Our visual system is highly attuned to motion. Biologically speaking this serves several vital functions, including finding prey and escaping predators.
Below we have a nice peaceful scene.
Now, let's add some motion.
Suddenly the scene has changed. Our eyes snap instantly to the motion, whereas on the static scene it may have taken several seconds of viewing to spot the octopus.
ScreenLab's engine also responds to motion. Below are the heatmaps generated from the two images above.
Static image heatmap with distributed hotspots
Movie heatmap with concentrated hotspots
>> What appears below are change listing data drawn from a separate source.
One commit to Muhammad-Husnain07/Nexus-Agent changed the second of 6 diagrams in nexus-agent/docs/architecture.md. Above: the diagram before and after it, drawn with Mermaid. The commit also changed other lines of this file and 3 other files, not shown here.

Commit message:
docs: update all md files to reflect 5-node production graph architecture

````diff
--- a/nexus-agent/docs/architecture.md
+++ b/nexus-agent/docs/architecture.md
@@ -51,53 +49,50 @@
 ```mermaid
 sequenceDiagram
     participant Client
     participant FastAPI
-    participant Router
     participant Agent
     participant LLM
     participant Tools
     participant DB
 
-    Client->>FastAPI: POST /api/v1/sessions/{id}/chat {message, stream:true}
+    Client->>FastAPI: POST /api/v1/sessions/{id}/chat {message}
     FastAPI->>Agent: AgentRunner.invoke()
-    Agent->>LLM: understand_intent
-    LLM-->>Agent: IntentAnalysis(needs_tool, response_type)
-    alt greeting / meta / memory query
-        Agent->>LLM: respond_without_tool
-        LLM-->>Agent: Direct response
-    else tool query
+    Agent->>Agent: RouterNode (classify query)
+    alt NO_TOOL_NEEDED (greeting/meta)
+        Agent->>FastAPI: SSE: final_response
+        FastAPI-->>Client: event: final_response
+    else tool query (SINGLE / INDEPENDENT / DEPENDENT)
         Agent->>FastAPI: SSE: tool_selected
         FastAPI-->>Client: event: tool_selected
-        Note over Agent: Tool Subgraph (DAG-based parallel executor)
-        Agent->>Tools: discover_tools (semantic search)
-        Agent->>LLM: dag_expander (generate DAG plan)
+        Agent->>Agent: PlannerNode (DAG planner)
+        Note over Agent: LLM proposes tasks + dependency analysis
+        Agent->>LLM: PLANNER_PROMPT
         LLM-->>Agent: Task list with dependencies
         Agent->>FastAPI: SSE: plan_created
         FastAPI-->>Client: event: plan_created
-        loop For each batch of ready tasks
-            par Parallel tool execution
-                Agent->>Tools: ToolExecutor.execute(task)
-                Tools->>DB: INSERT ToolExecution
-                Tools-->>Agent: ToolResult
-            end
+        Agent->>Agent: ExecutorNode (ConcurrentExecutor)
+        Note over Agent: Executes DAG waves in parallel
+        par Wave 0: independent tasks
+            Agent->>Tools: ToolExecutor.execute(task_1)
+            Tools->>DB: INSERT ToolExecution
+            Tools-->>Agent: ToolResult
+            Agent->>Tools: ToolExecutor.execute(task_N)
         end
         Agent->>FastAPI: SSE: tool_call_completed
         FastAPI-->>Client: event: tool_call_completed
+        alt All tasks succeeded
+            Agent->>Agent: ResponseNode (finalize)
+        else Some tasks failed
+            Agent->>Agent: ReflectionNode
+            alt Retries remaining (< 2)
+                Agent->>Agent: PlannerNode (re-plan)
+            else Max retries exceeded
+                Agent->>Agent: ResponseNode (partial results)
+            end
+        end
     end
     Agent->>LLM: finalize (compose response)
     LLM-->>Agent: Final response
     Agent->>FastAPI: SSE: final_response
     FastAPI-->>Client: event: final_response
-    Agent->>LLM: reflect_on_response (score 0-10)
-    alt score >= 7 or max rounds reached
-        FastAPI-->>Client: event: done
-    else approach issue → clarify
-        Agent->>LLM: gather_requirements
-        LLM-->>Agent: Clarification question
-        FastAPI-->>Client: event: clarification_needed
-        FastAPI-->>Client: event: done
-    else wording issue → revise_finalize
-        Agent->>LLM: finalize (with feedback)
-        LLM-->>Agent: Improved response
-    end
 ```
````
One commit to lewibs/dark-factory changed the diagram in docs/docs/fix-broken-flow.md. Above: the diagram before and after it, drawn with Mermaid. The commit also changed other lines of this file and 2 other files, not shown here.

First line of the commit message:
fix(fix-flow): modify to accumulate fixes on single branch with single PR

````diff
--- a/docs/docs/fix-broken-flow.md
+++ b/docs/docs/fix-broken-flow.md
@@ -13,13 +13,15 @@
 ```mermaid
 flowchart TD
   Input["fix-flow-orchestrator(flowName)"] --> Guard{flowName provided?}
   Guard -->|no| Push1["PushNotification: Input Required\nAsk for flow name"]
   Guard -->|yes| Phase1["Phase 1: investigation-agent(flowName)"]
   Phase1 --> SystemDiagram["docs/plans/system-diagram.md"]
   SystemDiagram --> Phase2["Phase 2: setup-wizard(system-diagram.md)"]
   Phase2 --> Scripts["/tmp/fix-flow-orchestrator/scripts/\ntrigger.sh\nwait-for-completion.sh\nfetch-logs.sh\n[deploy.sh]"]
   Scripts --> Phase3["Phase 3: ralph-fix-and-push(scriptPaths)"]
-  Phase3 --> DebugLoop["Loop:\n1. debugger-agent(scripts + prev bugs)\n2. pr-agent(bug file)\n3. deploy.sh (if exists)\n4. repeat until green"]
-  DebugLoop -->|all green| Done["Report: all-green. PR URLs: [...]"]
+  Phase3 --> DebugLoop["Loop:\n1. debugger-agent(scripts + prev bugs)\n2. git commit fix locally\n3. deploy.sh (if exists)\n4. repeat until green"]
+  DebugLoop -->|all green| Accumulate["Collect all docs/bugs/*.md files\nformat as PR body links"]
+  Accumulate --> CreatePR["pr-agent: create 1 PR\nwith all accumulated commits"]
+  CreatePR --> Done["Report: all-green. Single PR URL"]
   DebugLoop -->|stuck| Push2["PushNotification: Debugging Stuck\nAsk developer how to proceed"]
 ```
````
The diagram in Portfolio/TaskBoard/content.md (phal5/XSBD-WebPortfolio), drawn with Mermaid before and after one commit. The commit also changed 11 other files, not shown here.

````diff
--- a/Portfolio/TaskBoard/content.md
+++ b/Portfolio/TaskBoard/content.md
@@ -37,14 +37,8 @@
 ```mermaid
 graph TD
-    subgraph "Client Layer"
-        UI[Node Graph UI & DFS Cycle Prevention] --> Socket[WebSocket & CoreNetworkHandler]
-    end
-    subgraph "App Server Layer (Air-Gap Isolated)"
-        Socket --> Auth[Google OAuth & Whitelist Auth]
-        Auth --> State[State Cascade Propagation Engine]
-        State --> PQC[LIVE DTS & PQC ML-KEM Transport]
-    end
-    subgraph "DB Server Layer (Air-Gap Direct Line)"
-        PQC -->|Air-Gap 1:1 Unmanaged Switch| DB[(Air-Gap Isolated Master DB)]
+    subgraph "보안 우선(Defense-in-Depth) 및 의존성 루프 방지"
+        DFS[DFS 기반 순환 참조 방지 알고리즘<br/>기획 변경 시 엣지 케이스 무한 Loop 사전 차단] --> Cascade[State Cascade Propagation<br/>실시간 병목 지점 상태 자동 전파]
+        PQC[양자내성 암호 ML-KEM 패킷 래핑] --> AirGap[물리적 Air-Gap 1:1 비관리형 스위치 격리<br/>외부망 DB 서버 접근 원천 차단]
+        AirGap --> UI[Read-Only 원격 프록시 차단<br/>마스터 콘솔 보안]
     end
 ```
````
As you can see, the static image has distributed hotspots reflecting the lack of any prominent features. The second image shows how the motion pulls the attention of ScreenLab just as it does with a human observer.
What does this mean for web design? Motion is a powerful tool for grabbing attention and can be used to very strongly highlight something on a site. Be careful though because overuse of strong attractors can make websites seem jumpy or aggressive. No-one wants to return to the 1990s pages full of scrolling marquees and animated gifs.
In part 2 we'll take a look at just how we perceive motion.